From 24 October 2016, Mumsnet, a website for parents, hosted an online discussion forum on behalf of the Committee inviting users to contribute their views about children’s use of the internet. The forum can be viewed here:
On 8 November 2016 Members of the Committee visited Richard Atkins Primary School in Brixton to observe a special assembly presented by Google. Lord Best, Lord Gilbert of Panteg, the Earl of Caithness and the Bishop of Chelmsford were in attendance. This was part of the ‘Internet Legends Tour’, an initiative which Google had developed in partnership with Parent Zone to promote online safety in schools. The information was targeted at children between 9 and 10, and was centred around four messages encouraging children: not to share personal information or images which might be embarrassing; to protect passwords; to think critically to avoid ‘phishing’ type scams; and, to respect one another online. The assembly was presented by a professional actor and with a well-made set. In a post-assembly meeting, Google told Members of the Committee that the assembly was presented in 40 schools a year. Google was intending to develop resources so that schools could present a modified version of the assembly by themselves. It had already developed lesson plans and presentation slides.

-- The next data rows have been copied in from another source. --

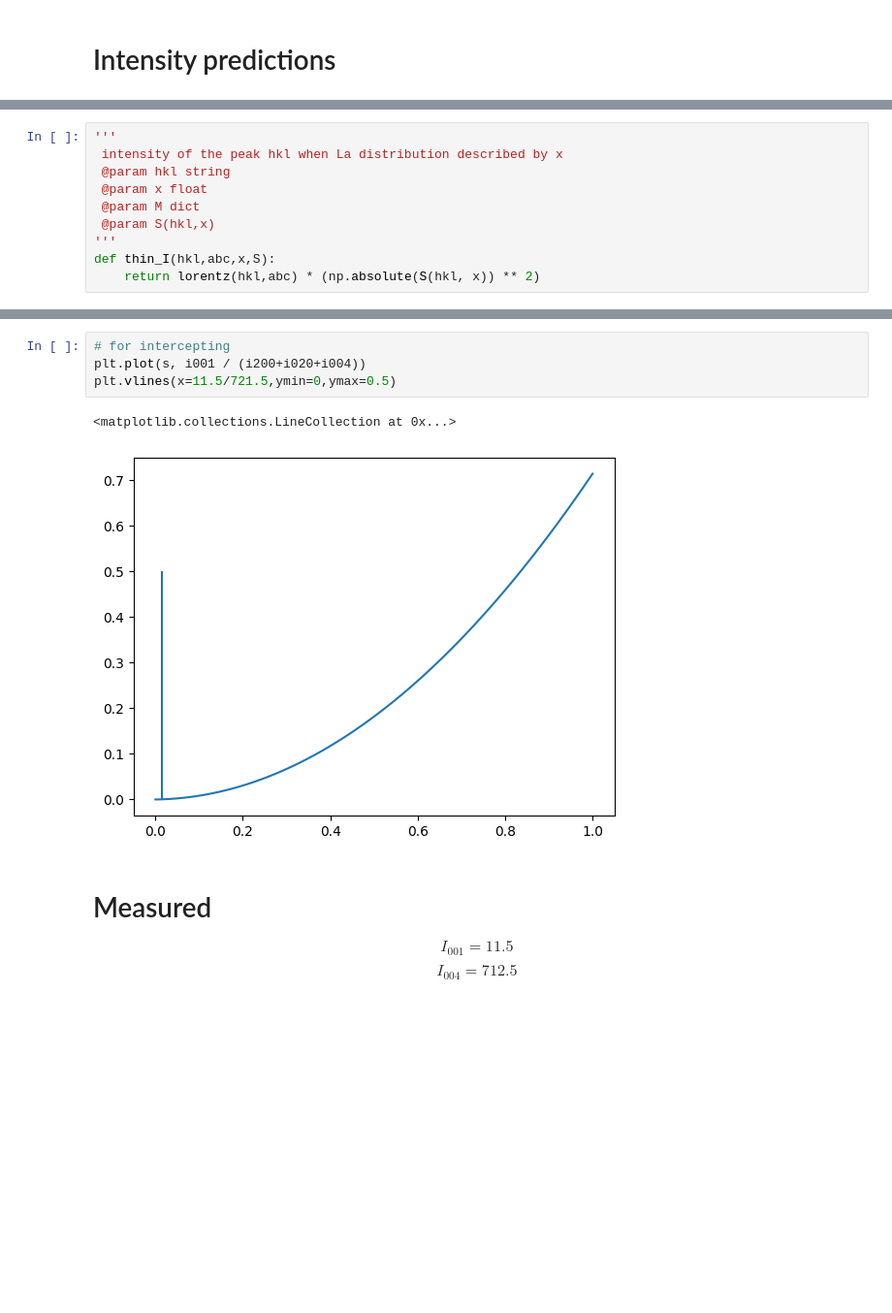
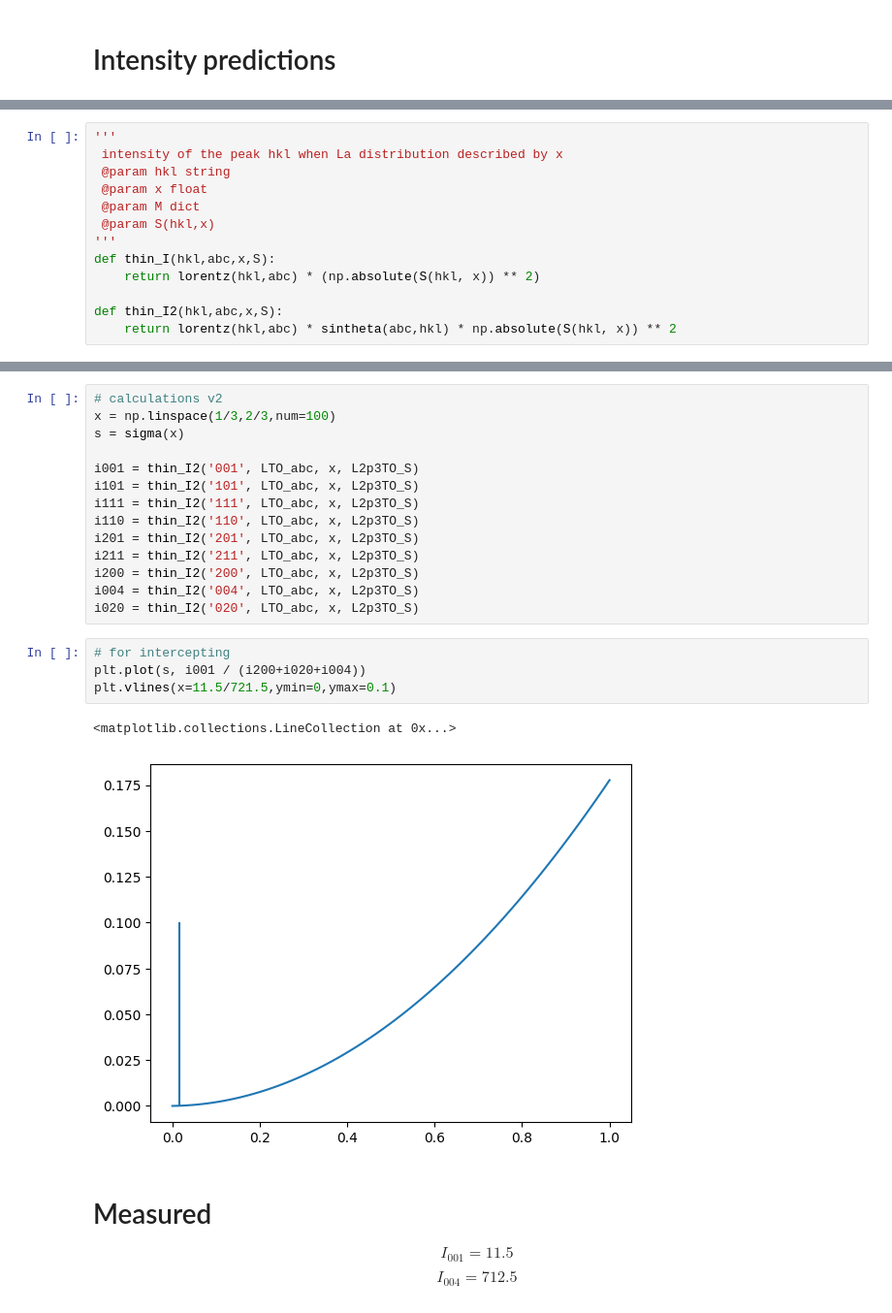
Before and after one commit to beepmo/intense_XRD, a Jupyter notebook: hkl_intensity_calculator3.ipynb, the cells around one changed output, grey strips where cells are left out. Shown at 97% size. Drawn from its saved outputs; the diff is of its cells as text; blank space fills up the shorter version.

Commit message:
added the more widely-documented non-vesta lorentz

```diff
--- a/hkl_intensity_calculator3.ipynb
+++ b/hkl_intensity_calculator3.ipynb
@@ -606,4 +615,7 @@ Modifications to powder XRD:
 '''
 def thin_I(hkl,abc,x,S):
     return lorentz(hkl,abc) * (np.absolute(S(hkl, x)) ** 2)
+
+def thin_I2(hkl,abc,x,S):
+    return lorentz(hkl,abc) * sintheta(abc,hkl) * np.absolute(S(hkl, x)) ** 2
 # %%
@@ -636,13 +646,27 @@ plt.legend()
 plt.savefig('/Users/beep/Desktop/La2-3/La2-3_Uchino_Fig5_reconstruction')
 # %% [output]
 [figure]
+# %%
+# calculations v2
+x = np.linspace(1/3,2/3,num=100)
+s = sigma(x)
+
+i001 = thin_I2('001', LTO_abc, x, L2p3TO_S)
+i101 = thin_I2('101', LTO_abc, x, L2p3TO_S)
+i111 = thin_I2('111', LTO_abc, x, L2p3TO_S)
+i110 = thin_I2('110', LTO_abc, x, L2p3TO_S)
+i201 = thin_I2('201', LTO_abc, x, L2p3TO_S)
+i211 = thin_I2('211', LTO_abc, x, L2p3TO_S)
+i200 = thin_I2('200', LTO_abc, x, L2p3TO_S)
+i004 = thin_I2('004', LTO_abc, x, L2p3TO_S)
+i020 = thin_I2('020', LTO_abc, x, L2p3TO_S)
 # %%
 # for intercepting
 plt.plot(s, i001 / (i200+i020+i004))
-plt.vlines(x=11.5/721.5,ymin=0,ymax=0.5)
+plt.vlines(x=11.5/721.5,ymin=0,ymax=0.1)
 # %% [output]
 <matplotlib.collections.LineCollection at 0x...>
-[figure, old version]
+[figure, new version]
 # %% [markdown]
 # Measured
 $$I_{001} = 11.5$$
```
Also changed, not shown: parts of 10 cells of this notebook.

On 29 November 2016 the Committee held an informal meeting with a group of visiting schoolchildren from Trinity School, Redditch, Worcestershire, with the assistance of Parliament’s Education Centre and the Outreach Service. The children were aged between 14 and 16.
Lord Best, the Chairman of the Committee, led the discussion and other Members were invited to ask questions. Lord Best, Baroness Quin, Baroness Kidron and Lord Sherbourne of Didsbury were in attendance. An anonymised note was taken, a brief summary of which is below.
All the children used the internet in some form. One remarked that, while this technology “started so small”, it was now possible to get everything on a phone. This came with a loss of privacy as it was possible to find out so much about a person online. GPS had enabled people to find their phone, but also potentially someone else’s.
When asked about the effect of the internet on friendship, one child said that faceless interaction meant that there could be no filters on what people can or cannot say as they do not have to deal with the consequences.
While some children were aware about apps to track screen time and to send notifications when a limit had been passed, according to the children, the school did not hold discussions about overuse (the school did have e-safety lessons). All the children said that they would welcome alerts about overuse.
The children also agreed that maximum privacy settings on devices should be on by default.
The children said that they were aware that they were being targeted by advertisers.
The children were aware that, if they did not like content of themselves posted on social media, they could report it, but they acknowledged that normally it is for the uploader of the content to take it down. When asked, they all said that they would like the right to have content taken down.
Some children also suggested that prohibition of the internet would not work, but that a flexible approach was needed.
They advocated more education about hacking and privacy, and recommended that this should be for children of all ages.